Being a certified character as an NFL player or coach doesn't help job security. But it certainly helps in securing a job once the days on the sideline or field are temporarily or permanently over.
The most recent reminder of such came to mind when the Jets showed up at Gillette Stadium Thursday in their standard state of amusing chaos. It's far from a consensus in our New England neighborhoods, but the strong belief in this space is that Rex Ryan ranks among the top half of head coaches in the NFL, maybe even in the top 10.
Ending the 14-2 Patriots season on their own turf in the 2010 Divisional Playoffs — less than six weeks after his Jets' humiliating 42-point loss to Tom Brady and Co. — is the kind of victory that gives sustained credibility to even an occasionally buffoonish coach like Ryan.
Sure, during his six-plus seasons as the Jets' head coach, his teams have demonstrated a remarkable tendency to self-destruct, and with a 1-6 record this season after their crushing 27-25 loss to the Patriots, that self-destruction is under way early this year. Given that his team is lousy, he's in the last year of his contract, and he wasn't hired by current general manager John Idzik, the end of Ryan's reign has been foreshadowed for some time now.
Suffice to say he's not going to salvage these Jets-with-square-wheels like he did after that Week 13 blowout in Foxborough in 2010. After watching Ryan's team let its last potential turning point, that last hope, get swatted to the ground by the Patriots' Chris Jones, the inevitability of his situation made one wonder what's next.
But such wondering doesn't last long.
Ryan is a character.
When the Jets let him go, TV will take him in.
This has been a common expectation since at least November 2012, when Sports Illustrated media columnist Richard Deitsch queried NFL television executives regarding which players and coaches would make good broadcasters.
It's a fascinating list to look back upon. A couple of those who were coveted have become analysts, including Ed Reed (Showtime's "Inside the NFL"), Tony Gonzalez (CBS's "The NFL Today"), David Diehl (Fox color analyst), and Ray Lewis (the all-style, no-substance resident hypocrite on ESPN's "Sunday NFL Countdown').
Others who were cited are still occupied with their active NFL careers. Among them: Steelers coach Mike Tomlin, Broncos quarterback Peyton Manning, Cowboys quarterback Tony Romo … and Ryan.
It should be noted that those who seem as though they'll be naturals for television often take some time to succeed. While Gonzalez has been outstanding on "The NFL Today" this year — at least when Boomer Esiason permits him to get a word in — Bart Scott has sometimes seemed the afterthought among the cast.
The ex-linebacker is opinionated, charismatic, and articulate, but it's been a struggle for him to find his niche. Perhaps a breakthrough came Sunday, when he offered the second-strongest comment I heard on any of the studio shows during the day.
"The story with any Peyton Manning team is if you hit them in the mouth and be physical with them off the jump, they will fold,'' Scott said. "Seattle uses that formula, and San Francisco is built to do the same thing."

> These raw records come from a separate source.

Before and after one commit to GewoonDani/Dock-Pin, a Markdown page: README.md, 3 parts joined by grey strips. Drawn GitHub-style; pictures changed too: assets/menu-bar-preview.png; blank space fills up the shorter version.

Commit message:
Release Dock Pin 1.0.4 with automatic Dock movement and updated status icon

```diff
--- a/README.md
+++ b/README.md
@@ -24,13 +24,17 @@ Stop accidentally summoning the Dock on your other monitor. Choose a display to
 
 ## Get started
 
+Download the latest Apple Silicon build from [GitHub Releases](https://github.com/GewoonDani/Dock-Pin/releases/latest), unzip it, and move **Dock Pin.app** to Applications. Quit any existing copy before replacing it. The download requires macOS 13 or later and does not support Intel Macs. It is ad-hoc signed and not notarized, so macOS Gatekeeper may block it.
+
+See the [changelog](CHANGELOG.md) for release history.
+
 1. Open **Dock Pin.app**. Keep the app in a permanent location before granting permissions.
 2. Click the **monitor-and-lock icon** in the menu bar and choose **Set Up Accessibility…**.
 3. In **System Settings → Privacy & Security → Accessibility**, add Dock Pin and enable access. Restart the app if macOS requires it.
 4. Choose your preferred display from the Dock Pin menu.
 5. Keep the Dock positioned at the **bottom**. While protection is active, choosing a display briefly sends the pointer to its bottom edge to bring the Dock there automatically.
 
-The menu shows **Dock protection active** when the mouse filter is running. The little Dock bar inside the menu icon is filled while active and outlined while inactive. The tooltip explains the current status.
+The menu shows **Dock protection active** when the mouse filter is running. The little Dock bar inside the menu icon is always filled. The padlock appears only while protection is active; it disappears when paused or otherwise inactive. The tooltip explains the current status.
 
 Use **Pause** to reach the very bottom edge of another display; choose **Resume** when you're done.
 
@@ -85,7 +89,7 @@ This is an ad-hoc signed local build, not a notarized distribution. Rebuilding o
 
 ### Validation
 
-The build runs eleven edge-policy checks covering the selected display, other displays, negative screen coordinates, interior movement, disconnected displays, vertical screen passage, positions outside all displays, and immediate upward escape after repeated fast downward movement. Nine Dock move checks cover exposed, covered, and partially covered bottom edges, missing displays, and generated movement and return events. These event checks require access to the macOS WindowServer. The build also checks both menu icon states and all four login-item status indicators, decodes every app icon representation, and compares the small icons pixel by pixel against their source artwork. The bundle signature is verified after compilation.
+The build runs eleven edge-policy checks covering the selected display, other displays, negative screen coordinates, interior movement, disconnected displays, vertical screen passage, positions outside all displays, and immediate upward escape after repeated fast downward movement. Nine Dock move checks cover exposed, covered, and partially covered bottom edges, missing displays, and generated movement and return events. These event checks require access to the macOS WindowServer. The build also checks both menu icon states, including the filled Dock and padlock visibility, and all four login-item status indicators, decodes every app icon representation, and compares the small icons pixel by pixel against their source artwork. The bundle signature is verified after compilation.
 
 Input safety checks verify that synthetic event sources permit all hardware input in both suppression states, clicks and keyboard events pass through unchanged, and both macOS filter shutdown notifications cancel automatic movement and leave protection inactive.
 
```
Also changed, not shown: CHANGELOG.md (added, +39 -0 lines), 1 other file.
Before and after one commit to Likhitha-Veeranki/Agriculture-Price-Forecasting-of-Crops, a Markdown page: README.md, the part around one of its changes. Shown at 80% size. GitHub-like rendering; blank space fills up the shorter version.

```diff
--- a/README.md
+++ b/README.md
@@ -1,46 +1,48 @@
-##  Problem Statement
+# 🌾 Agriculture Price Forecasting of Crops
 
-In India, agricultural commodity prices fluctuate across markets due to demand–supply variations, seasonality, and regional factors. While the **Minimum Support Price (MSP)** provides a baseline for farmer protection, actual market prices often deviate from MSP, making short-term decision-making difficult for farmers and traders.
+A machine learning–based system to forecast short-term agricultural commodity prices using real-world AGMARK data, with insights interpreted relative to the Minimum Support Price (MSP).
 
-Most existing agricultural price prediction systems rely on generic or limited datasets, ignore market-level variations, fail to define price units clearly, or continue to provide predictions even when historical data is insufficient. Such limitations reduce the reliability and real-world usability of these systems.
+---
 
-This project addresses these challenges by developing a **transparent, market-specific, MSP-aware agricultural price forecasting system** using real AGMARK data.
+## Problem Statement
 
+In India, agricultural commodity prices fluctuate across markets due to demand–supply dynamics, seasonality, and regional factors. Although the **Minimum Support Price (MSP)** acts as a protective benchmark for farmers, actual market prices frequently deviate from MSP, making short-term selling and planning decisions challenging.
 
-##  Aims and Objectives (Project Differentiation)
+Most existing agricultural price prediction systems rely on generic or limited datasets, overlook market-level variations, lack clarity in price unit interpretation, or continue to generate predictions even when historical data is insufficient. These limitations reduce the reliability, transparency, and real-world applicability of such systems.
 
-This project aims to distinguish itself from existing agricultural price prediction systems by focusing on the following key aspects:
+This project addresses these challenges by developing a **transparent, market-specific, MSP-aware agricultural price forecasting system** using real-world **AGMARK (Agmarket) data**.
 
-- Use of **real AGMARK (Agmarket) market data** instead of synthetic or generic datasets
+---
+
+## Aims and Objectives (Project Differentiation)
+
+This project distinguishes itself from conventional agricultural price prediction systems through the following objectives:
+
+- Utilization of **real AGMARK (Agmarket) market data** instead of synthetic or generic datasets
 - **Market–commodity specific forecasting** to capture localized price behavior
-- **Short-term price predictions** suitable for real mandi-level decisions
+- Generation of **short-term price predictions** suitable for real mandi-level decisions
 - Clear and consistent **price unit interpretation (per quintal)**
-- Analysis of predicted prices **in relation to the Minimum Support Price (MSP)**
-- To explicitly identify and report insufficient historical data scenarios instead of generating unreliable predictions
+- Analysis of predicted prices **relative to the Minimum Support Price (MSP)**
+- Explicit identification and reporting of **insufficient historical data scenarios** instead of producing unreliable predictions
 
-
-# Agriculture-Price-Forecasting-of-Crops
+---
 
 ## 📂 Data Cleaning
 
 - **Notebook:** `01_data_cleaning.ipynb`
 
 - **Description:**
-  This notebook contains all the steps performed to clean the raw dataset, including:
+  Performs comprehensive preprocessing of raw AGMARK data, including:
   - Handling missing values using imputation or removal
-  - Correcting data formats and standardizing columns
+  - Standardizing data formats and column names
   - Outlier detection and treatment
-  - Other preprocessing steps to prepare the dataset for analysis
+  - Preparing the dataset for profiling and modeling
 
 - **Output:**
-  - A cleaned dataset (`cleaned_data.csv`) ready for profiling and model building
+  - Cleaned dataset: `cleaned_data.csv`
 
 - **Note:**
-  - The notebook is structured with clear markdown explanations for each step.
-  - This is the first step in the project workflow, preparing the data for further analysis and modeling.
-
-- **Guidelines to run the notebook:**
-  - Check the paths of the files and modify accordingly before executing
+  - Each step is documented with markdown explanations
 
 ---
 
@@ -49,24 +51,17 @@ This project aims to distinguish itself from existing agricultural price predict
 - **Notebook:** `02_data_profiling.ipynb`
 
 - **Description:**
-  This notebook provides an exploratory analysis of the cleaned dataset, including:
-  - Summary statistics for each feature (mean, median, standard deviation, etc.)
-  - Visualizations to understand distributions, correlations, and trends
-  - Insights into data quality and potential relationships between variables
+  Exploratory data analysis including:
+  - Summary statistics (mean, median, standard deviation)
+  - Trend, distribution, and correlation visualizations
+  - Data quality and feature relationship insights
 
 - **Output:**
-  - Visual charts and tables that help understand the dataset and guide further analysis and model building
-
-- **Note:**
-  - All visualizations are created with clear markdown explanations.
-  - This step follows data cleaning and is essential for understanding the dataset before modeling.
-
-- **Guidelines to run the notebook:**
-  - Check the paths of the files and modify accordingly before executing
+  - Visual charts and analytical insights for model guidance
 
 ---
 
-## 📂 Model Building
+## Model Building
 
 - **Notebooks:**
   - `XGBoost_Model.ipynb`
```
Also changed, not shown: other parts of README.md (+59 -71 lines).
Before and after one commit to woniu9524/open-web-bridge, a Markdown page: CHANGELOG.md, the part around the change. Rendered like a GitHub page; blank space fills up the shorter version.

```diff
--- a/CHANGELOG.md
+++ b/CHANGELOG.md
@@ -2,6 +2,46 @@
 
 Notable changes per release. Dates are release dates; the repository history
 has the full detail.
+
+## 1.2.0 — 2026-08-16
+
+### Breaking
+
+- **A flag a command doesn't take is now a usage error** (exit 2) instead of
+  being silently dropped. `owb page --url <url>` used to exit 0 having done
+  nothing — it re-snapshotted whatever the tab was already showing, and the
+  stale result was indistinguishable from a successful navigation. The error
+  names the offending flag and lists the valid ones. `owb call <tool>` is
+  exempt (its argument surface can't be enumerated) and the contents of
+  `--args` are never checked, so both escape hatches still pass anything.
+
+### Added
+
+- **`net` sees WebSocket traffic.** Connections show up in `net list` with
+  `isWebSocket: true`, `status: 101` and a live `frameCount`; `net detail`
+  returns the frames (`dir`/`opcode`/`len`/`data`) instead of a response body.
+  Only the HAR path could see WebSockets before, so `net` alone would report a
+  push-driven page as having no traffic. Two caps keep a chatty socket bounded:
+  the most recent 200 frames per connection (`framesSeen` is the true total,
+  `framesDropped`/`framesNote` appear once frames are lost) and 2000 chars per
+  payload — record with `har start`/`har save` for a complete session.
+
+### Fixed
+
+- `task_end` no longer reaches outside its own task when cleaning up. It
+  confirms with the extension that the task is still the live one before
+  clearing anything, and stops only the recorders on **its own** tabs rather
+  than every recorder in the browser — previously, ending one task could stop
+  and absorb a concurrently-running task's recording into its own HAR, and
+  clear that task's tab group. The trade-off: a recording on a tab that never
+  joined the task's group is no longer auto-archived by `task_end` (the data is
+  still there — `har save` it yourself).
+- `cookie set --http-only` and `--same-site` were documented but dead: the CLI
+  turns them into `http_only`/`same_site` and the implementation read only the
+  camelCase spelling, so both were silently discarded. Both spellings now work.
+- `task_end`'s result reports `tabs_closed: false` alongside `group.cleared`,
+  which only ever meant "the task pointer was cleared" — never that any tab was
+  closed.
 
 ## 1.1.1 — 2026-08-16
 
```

The strongest comment on Sunday's shows? That was delivered on "Sunday NFL Countdown" by Cris Carter. In his early seasons as an analyst, Carter came across as little more than the self-appointed spokesman for former teammate Randy Moss. But this year, as the league has dealt with one awful off-the-field issue after another, Carter has become a passionate voice demanding personal accountability among the players. He was on point again Sunday in discussing the behavioral issues that contributed to the Seahawks' decision to trade Percy Harvin.
"For any player that has previous issues, there is always a moment in time that you get the chance to change or alter your history. It is all in your hand,'' said Carter, who overcame his own issues during his Hall of Fame career. "There is always a fork, right on the road, that stops you, and you have the opportunity to either go left and go about doing things your own way, or to go right and make the right decisions and try to do something special with your life."
This particular fork is taking Harvin to the Jets, who acquired the overpaid, injury-prone alleged malcontent Friday, or at least one day and one game too late.
A savior for the Jets? Someone who might help save Ryan's job? That would be an upset.
It's hard to believe Harvin's arrival will do anything but hasten Ryan's inevitable detour from the sideline to the studio.